**DATA EXTRACTS:**

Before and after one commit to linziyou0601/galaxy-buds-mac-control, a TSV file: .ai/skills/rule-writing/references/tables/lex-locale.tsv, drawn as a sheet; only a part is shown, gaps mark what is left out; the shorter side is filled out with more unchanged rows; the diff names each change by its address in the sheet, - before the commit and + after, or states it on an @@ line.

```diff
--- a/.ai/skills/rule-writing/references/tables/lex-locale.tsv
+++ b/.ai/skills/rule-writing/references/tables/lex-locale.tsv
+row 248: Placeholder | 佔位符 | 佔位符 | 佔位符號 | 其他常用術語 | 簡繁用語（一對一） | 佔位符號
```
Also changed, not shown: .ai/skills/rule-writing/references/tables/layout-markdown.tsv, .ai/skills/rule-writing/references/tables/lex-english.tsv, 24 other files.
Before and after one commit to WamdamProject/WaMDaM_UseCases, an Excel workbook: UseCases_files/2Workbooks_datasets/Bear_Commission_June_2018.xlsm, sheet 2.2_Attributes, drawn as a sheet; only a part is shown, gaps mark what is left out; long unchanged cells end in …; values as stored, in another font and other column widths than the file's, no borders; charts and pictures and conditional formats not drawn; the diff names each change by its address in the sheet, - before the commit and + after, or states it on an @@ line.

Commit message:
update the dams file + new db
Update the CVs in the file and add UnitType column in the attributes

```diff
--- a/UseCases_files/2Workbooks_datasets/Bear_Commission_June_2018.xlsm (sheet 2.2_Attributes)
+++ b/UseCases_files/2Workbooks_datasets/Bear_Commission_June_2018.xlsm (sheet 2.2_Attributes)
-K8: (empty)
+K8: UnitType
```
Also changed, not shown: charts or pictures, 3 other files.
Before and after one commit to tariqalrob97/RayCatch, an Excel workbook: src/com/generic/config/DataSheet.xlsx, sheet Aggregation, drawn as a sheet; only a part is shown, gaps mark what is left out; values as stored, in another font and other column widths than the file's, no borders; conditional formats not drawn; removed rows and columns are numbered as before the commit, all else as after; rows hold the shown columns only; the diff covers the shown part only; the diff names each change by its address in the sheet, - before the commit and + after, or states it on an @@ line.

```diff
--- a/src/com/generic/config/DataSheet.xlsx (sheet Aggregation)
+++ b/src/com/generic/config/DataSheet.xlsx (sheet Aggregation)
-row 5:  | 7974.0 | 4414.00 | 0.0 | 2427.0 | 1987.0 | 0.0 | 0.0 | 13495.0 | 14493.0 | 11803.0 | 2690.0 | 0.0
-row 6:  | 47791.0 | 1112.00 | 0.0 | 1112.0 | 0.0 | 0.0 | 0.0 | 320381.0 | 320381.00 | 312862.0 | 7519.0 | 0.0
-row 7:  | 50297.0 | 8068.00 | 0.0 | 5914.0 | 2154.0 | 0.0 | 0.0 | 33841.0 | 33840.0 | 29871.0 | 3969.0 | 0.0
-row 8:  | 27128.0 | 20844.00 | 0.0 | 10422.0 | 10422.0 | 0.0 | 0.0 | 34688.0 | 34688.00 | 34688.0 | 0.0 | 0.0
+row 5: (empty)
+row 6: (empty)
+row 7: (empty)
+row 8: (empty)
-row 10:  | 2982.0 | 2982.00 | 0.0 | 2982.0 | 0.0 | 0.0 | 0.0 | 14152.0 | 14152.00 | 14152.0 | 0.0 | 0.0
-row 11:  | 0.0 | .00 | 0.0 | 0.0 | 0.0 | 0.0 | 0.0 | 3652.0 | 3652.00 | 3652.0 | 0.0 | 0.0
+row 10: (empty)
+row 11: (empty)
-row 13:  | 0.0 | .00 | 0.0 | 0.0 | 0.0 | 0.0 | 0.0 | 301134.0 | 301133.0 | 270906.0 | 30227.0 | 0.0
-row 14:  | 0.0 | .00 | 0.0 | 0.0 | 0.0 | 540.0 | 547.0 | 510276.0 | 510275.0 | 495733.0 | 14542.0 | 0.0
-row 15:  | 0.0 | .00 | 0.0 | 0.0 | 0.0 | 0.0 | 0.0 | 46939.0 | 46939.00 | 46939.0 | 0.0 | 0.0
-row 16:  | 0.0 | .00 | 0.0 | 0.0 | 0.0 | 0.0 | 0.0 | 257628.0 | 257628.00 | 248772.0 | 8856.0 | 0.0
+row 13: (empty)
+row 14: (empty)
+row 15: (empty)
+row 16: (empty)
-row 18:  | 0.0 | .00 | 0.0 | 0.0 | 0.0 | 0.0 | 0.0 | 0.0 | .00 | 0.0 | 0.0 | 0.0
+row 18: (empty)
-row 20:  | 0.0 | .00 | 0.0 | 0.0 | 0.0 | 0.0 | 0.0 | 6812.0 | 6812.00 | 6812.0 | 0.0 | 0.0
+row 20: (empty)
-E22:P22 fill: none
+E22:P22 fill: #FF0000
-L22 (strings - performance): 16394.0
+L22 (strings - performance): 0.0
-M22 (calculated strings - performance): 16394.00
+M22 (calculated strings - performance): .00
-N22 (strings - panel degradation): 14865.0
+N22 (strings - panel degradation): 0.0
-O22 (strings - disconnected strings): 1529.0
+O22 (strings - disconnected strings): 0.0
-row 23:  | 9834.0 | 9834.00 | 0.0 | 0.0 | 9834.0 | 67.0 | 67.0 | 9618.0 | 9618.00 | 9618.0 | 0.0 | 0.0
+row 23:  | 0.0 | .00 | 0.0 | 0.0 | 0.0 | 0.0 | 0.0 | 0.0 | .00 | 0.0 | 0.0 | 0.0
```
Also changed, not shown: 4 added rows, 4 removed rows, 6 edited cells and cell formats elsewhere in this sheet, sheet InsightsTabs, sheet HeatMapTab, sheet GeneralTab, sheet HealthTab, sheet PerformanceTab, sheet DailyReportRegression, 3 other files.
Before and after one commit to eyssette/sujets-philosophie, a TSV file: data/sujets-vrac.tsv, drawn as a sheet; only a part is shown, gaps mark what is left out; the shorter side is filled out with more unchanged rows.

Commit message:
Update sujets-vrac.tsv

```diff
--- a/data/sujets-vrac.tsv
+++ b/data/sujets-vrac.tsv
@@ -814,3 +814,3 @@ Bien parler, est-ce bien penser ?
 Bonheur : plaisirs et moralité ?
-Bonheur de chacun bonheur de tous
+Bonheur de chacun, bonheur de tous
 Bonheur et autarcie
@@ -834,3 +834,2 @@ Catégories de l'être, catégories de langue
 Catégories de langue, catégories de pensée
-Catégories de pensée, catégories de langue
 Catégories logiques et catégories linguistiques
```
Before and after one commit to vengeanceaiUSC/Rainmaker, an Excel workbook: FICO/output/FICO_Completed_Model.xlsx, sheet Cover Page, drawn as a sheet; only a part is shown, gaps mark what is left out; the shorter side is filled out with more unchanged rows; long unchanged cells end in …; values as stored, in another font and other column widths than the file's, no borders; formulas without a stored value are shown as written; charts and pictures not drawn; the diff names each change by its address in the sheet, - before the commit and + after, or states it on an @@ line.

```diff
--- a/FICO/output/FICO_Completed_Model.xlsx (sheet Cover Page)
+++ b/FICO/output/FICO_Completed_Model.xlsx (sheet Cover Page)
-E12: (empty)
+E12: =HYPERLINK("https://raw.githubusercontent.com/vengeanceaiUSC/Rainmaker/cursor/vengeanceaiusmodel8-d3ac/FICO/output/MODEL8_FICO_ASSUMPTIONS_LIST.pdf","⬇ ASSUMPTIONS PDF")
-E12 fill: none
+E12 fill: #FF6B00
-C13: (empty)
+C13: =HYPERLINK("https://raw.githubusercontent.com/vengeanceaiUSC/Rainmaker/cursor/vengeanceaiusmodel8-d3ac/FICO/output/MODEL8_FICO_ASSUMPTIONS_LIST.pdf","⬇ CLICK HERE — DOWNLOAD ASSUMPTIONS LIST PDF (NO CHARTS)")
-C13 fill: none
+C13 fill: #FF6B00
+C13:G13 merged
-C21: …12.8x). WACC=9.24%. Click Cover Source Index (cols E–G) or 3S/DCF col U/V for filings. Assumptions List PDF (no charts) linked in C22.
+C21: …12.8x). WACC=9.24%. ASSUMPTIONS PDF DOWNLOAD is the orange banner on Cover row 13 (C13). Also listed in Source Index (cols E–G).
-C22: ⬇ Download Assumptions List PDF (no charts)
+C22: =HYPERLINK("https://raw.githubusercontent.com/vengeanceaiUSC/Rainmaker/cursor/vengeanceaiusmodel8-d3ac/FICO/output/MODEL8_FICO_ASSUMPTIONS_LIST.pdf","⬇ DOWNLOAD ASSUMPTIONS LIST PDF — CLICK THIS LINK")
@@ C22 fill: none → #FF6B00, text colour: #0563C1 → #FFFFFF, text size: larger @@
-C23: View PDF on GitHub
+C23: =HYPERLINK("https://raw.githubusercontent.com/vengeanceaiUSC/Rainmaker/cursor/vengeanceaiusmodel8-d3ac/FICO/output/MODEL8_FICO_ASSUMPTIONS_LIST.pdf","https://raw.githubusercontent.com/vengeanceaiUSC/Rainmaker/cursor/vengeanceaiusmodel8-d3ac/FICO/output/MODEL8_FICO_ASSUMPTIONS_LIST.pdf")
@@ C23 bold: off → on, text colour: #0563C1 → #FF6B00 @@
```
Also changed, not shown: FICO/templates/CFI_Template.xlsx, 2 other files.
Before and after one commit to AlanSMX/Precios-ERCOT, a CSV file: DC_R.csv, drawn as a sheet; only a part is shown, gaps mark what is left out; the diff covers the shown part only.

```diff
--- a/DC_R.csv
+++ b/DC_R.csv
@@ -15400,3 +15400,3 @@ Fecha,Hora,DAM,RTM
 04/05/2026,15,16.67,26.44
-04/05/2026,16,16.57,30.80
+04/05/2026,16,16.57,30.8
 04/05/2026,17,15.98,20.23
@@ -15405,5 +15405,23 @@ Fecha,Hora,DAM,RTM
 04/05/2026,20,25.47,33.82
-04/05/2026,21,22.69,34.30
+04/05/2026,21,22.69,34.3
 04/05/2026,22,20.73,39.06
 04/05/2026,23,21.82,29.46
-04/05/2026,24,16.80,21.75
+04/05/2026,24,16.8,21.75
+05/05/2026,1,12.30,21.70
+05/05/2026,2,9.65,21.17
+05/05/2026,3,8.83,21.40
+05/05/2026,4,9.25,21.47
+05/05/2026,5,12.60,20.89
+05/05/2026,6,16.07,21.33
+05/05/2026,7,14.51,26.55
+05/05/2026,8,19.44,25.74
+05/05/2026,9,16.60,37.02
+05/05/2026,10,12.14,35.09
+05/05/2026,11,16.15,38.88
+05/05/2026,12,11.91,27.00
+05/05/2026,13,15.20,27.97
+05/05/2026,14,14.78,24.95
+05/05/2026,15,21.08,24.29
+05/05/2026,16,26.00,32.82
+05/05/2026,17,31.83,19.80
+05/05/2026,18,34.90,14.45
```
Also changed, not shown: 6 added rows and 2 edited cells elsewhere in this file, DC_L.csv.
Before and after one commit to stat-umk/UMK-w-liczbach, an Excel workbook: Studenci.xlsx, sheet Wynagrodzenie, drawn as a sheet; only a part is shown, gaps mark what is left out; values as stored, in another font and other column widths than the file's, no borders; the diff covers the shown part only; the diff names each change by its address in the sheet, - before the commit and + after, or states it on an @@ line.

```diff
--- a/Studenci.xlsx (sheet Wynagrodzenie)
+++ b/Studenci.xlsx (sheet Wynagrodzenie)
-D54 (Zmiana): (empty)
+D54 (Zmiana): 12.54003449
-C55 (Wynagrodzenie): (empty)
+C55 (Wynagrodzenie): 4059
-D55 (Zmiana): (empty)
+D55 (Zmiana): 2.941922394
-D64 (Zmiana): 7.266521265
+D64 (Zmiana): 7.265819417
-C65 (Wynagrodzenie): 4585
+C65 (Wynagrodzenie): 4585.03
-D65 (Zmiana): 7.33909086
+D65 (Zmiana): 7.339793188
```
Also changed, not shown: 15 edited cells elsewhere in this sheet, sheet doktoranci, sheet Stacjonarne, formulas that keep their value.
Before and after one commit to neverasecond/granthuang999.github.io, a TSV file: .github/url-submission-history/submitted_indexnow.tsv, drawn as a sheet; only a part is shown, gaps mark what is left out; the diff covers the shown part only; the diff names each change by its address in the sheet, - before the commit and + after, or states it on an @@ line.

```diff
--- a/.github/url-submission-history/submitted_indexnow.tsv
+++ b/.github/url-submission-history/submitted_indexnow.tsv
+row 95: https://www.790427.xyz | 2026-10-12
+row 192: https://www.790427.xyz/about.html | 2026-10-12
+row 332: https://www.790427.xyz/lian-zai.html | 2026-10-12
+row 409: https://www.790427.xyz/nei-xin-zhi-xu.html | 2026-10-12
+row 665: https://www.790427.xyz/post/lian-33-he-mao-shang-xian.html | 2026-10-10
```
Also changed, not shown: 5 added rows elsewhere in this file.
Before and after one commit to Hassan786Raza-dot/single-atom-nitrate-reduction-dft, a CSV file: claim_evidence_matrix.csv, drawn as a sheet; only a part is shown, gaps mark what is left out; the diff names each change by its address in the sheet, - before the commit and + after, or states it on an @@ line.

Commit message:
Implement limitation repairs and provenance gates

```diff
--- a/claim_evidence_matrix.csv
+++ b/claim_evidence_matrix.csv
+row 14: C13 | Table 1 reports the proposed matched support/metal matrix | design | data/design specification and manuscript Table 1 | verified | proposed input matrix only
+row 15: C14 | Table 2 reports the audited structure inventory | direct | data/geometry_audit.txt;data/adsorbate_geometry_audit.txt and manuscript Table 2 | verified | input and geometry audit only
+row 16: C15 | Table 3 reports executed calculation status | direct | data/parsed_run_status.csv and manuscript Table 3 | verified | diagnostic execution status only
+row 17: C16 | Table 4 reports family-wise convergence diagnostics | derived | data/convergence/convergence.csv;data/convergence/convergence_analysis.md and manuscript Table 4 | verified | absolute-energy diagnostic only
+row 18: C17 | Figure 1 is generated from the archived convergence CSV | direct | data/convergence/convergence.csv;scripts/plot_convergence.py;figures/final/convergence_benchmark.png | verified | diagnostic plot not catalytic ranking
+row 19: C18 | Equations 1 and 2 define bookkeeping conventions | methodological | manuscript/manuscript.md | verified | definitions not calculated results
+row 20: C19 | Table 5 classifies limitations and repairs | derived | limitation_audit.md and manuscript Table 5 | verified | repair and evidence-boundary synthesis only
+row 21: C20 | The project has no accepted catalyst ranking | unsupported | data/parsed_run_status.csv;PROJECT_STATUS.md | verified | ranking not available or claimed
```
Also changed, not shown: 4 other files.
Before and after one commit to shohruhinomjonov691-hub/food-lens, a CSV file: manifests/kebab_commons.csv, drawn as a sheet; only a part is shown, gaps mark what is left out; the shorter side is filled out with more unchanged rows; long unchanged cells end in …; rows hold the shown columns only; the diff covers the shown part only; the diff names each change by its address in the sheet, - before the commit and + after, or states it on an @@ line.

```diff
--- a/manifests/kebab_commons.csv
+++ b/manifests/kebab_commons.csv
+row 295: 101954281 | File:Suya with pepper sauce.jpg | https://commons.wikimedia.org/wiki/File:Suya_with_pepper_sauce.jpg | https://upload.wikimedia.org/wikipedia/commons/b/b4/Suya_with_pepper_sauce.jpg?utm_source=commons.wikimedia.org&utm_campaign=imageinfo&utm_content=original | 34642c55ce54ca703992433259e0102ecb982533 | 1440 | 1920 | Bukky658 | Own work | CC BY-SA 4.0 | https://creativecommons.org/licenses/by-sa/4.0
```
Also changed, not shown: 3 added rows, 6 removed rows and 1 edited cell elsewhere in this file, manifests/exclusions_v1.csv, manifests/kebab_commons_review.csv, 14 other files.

**REQUIRED WORK:**
Copy every line that contains "strings" from the listing above.

**YOUR RESPONSE:**
-L22 (strings - performance): 16394.0
+L22 (strings - performance): 0.0
-M22 (calculated strings - performance): 16394.00
+M22 (calculated strings - performance): .00
-N22 (strings - panel degradation): 14865.0
+N22 (strings - panel degradation): 0.0
-O22 (strings - disconnected strings): 1529.0
+O22 (strings - disconnected strings): 0.0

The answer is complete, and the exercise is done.